Additionally, older subjects continued to do better on the working-memory task for the entire period of the experiment, which ran for 50 minutes after they received HD-tACS. “I have a grant submitted now to test the duration effects, and we’re going to go out to 200 minutes and even to the next day, because we want to know when they wear off,” Reinhart said.
More to Come
Waclawik, Bikson, and Reinhart all believe brain electrical stimulation will become an even bigger part of medical care in the future. “One reason is that people are sick of being over-medicated and they’re looking for some alternative approaches,” Waclawik said, adding that the ability to combine stimulation with other therapies makes it a very attractive option.
Reinhart agreed that stimulation has great potential when used in combination with other therapies. “There are a lot of findings accumulating now that should give people hope and optimism about potential ‘electroceuticals,’ or ways to target electrical circuits in the brain and repair them, especially as an add-on or adjunct approach to traditional pharmacology, psychotherapy, or whatever other technique it could be paired with to exploit the plasticity of the brain and make the effect of those techniques more potent and long-lasting.” The potential is also there for stimulation to be used as a replacement therapy, he added. “It seems like it’s opening up a new avenue of treatment options, especially for those people for whom traditional treatments are just not working.”
Reinhart and his group are also investigating the concurrent stimulation of multiple brain regions to study other questions of connectivity. “That’s important because there are a variety of conditions, such as autism, Alzheimer’s, and schizophrenia, that show decreased connectivity; and other conditions, such as epilepsy, anxiety, and Parkinson’s that show too much connectivity,” he remarked. “The implications of this tool are that you may be able to up- or down-regulate functional connectivity in these disorders, so it has the potential to be really helpful as a clinical application one day.”

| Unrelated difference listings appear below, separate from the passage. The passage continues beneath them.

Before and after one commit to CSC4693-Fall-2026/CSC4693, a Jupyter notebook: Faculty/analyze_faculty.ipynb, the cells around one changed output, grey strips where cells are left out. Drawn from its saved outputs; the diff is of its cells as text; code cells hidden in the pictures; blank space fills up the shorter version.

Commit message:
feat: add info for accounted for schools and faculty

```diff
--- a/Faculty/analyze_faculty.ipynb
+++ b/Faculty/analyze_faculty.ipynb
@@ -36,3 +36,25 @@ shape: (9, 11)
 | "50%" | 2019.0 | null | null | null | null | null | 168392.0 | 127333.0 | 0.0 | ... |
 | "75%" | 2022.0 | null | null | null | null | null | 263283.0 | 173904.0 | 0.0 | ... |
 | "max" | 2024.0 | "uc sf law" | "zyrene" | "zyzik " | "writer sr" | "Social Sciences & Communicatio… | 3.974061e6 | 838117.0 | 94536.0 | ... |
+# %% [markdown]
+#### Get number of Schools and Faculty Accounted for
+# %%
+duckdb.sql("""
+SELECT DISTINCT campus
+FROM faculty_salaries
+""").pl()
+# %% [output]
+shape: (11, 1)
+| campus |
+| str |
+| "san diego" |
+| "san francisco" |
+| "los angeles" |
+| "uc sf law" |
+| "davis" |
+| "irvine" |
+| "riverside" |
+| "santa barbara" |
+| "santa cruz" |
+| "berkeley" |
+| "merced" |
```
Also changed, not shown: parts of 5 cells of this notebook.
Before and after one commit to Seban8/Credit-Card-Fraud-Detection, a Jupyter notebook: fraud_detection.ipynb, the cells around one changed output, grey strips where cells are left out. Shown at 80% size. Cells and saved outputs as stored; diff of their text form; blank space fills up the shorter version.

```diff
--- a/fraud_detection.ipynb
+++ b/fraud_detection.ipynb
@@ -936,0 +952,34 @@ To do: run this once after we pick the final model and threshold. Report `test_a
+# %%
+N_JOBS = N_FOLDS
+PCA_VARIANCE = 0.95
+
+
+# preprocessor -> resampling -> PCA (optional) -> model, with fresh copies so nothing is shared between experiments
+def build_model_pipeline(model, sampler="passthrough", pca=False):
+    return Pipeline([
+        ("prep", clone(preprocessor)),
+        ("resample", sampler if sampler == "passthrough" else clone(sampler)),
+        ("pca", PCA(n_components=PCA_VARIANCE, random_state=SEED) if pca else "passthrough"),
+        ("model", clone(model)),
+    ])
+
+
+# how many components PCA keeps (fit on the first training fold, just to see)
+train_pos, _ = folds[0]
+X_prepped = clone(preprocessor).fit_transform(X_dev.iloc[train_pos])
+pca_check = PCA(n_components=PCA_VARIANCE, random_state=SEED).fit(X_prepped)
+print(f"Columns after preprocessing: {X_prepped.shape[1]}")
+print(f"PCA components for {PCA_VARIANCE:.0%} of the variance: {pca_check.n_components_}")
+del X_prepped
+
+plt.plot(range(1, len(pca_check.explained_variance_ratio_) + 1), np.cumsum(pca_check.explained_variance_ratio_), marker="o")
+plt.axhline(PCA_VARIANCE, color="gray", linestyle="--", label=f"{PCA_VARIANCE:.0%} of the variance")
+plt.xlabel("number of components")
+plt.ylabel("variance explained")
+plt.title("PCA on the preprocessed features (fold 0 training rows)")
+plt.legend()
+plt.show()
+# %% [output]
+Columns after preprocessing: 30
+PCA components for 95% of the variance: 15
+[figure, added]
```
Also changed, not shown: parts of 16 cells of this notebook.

The possible clinical implications of stimulation are tremendous, Bikson remarked, and that is especially true of tDCS, which is the most extensively studied of the electrical stimulation technologies. “Because tDCS has been grounded in so much animal and human research, I believe it has a lot of potential to effect human health,” he said. “If only 1% of the indications that tDCS is being tested for get broadly used clinically, it would be a transformative technology. As far as new treatments for neurological and psychiatric indications go, there’s a lot to be excited about.”
- M. Bikson et al., “Safety of transcranial direct current stimulation: Evidence based update 2016,” Brain Stimul., vol. 9, no. 5, pp. 641–661, Sep.–Oct. 2016.
- H. Matsumoto and Y. Ugawa. “Adverse events of tDCS and tACS: A review,” Clin. Neurophysiol. Pract., vol. 2, pp. 19–25, Dec. 2016.
- U.S. Food and Drug Administration, “510(k) premarket notification,” Mar. 2019. Accessed: May 28, 2019. [Online].
- R. M. G. Reinhart and J. A. Nguyen, “Working memory revived in older adults by synchronizing rhythmic brain circuits,” Nature Neurosci., vol. 22, no. 5, pp. 820–827, Apr. 2019.